Last year in the comments of my blog post on cleaning high ascii values out of text, Eric Stevens suggested that one might use the XML ENTITY tag in an XML document to define named data variables. I had marked this as something I wanted to look into; but, I had somewhat forgotten about until last night when Clarke Bishop asked about a similar topic. As such, I decided it was time to look at this XML ENTITY tag and see what it does.
In an XML document, the ampersand (&) is a special character. Just as in an HTML document, the ampersand is used to define placeholders for XML data entities. Out of the box, there are five predefined internal XML entities:
These should look pretty familiar; I am sure that most of us have used at least one or two of these to define the output in our HTML documents.
If you try to parse an XML document in ColdFusion and the XML data contains entities outside this predefined set, you'll probably get an error that looks like this:
An error occured while Parsing an XML document. The entity "mdash" was referenced, but not declared.
In this case, the XML parser came across the m-dash entity (—) and could not find the data that this particular entity was representing. To fix this, we can add our own ENTITY definition to the XML document. This can be done either in an external DTD file or in an internal DOCTYPE tag.
To demonstrate this concept, let's look at a single-file DOCTYPE example. In the following code, we are defining a DOCTYPE declaration which, itself, defines our — entity:
<!--- Define our XML document. ---> <cfxml variable="xhtml"> <?xml version="1.0" encoding="UTF-8"?> <!--- The document type definition can go inline or in a seperate file. It has to start with the root element and can define entities that are used within the XML. NOTE: We are defining the entity "mdash" which will allow us to use the entity — in our XML document without getting any parsing errors. ---> <!DOCTYPE data [ <!ENTITY mdash "--"> ]> <!--- The actual XML Data. ---> <data> <h2 class="name"> Tricia Smith </h2> <p class="position"> Vice President — Sales & Marketing </p> </data> </cfxml> <!--- Output the name and position of the person defined. ---> <cfoutput> <!--- Name. ---> #xhtml.data.h2.xmlText# <!--- Position. ---> (#xhtml.data.p.xmlText#) </cfoutput>
As you can see, our DOCTYPE is defining the "mdash" entity as representing the double-dash (--). When the XML document gets parsed, all instances of the "—" entity will be replaced with our double-dash. And, when we run the above code, we get the following output:
Tricia Smith ( Vice President -- Sales & Marketing )
As you can see, the above text actually has two substitutions. The first is our explicitly-defined "mdash" entity; the second is the internally-defined "amp" entity.

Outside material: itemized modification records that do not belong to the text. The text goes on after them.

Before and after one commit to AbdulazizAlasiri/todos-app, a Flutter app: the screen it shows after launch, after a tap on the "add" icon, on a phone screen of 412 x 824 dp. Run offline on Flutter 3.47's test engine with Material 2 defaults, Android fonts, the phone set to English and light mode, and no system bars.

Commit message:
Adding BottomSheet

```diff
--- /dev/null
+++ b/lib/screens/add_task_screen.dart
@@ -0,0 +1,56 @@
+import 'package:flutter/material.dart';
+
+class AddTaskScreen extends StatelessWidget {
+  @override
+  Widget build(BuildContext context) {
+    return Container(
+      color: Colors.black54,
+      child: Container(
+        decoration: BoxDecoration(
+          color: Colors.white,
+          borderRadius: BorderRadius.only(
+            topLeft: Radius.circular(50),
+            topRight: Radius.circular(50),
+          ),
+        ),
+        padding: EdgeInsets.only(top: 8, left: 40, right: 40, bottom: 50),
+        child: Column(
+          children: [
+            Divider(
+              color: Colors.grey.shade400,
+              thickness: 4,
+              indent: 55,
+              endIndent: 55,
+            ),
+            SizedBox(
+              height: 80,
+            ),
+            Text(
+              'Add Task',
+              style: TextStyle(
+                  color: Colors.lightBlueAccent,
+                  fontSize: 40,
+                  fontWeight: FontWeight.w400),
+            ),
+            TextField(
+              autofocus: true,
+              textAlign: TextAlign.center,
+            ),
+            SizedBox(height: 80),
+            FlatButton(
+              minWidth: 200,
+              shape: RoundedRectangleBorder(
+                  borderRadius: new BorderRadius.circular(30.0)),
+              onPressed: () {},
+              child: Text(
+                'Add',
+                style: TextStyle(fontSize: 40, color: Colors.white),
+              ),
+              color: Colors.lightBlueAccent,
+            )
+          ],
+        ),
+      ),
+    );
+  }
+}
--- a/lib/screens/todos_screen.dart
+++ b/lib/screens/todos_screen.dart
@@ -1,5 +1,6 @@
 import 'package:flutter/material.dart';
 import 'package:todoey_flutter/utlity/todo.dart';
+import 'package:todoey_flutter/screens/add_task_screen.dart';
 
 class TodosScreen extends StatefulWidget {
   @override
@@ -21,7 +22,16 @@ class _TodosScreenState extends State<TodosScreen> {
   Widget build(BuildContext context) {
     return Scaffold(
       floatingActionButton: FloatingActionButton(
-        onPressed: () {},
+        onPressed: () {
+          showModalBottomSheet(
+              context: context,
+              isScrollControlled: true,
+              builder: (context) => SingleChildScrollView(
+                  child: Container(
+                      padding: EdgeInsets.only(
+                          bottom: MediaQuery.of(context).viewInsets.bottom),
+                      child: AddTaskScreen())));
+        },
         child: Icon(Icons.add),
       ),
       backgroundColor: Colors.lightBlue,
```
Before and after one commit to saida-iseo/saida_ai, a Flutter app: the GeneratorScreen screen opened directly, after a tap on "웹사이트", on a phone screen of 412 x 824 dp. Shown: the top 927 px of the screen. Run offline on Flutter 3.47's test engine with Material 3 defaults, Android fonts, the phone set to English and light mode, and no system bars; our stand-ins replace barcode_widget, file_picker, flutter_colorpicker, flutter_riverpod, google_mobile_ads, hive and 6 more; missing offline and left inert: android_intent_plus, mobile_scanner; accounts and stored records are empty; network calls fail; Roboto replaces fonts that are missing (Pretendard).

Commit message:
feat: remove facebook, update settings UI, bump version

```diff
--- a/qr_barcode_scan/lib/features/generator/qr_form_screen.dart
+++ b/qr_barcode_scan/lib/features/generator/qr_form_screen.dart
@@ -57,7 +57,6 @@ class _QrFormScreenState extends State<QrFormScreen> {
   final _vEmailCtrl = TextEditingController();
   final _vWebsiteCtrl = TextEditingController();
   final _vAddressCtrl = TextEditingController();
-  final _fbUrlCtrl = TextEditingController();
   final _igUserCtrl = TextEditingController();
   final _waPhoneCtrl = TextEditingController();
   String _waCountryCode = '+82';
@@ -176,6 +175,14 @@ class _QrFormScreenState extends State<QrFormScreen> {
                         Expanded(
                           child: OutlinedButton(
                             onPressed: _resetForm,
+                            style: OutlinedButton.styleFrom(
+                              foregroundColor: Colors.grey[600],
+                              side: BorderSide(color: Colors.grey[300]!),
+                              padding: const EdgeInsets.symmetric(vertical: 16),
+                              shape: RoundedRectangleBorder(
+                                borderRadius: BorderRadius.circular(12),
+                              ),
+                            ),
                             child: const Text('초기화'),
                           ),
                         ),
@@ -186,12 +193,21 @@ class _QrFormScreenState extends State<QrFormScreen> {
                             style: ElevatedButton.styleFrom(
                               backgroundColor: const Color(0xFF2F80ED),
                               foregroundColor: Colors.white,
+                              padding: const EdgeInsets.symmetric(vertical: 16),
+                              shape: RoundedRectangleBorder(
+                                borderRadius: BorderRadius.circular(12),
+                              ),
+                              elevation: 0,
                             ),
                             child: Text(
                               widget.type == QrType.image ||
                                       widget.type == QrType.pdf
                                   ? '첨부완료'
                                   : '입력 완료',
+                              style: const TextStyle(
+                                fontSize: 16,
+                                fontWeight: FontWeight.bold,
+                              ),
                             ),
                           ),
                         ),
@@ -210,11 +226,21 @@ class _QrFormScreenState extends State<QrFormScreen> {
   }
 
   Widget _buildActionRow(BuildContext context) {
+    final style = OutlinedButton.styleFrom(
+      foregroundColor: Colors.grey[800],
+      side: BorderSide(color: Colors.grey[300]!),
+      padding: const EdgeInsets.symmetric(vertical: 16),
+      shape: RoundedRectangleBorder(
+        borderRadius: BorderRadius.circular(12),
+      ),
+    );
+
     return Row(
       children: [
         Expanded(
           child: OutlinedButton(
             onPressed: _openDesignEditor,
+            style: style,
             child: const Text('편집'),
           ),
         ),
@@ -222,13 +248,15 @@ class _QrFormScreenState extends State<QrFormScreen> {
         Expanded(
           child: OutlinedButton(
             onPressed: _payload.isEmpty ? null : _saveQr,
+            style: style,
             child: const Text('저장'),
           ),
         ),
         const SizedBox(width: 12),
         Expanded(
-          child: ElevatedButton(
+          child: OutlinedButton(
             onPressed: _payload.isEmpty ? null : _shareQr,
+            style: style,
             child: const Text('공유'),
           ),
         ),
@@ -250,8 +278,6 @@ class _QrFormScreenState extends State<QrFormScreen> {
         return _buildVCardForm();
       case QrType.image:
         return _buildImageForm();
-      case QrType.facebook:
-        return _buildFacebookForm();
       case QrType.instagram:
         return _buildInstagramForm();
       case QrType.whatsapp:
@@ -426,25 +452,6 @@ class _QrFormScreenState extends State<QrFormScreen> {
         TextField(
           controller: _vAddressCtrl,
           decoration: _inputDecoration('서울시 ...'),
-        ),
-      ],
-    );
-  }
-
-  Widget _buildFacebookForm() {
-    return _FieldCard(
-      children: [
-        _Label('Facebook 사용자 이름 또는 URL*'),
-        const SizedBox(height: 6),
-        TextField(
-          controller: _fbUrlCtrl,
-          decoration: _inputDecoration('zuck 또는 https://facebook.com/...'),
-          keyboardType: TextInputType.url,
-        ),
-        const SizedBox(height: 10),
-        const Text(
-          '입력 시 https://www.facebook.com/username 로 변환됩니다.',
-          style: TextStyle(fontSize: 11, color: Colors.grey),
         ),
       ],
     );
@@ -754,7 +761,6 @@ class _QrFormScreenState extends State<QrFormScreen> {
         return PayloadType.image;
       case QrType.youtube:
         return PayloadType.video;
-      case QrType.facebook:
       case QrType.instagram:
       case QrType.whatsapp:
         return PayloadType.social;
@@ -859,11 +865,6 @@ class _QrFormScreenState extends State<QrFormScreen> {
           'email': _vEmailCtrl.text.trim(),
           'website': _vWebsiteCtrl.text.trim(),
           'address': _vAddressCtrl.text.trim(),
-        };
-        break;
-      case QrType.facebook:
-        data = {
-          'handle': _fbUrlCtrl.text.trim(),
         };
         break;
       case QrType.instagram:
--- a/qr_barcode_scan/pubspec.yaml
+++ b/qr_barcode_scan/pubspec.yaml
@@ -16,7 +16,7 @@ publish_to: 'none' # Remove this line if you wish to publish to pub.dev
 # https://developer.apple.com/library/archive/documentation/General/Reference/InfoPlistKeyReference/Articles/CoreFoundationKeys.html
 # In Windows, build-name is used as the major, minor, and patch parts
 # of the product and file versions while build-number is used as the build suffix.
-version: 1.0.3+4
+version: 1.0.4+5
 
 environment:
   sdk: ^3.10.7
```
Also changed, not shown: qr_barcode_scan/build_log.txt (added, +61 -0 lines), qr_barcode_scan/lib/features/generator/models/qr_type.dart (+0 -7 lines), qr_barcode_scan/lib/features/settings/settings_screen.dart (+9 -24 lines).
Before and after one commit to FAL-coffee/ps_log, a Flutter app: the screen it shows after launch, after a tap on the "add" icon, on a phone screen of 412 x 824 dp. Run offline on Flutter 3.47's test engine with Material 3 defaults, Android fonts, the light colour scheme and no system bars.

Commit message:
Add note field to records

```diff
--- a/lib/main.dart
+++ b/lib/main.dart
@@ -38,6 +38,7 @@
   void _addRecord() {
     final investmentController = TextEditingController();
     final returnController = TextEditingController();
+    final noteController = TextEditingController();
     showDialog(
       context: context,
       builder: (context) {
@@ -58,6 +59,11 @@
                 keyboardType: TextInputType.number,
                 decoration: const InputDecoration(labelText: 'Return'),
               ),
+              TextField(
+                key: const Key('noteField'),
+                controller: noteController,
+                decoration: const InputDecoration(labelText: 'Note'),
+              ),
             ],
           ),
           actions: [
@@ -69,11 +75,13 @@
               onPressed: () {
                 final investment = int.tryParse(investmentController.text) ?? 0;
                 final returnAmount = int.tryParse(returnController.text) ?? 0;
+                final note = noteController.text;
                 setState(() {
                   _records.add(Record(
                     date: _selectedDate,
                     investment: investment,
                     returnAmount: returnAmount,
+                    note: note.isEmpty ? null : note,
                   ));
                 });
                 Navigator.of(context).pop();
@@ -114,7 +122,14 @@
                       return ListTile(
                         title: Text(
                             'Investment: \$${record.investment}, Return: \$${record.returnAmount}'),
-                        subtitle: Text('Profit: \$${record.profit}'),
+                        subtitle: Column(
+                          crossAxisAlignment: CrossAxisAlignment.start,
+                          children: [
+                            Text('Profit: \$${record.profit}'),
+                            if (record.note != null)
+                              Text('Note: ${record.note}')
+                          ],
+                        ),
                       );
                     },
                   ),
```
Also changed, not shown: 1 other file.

At this time, that's about all I know about the XML ENTITY declaration. It seems really cool; and, while I was looking into this, I was definitely reminded that XML is a lot more powerful and more robust than I even realize. I wonder how many cool things I could do if I knew more about how XML worked. Oh well - one baby step at a time.
Want to use code from this post? Check out the license.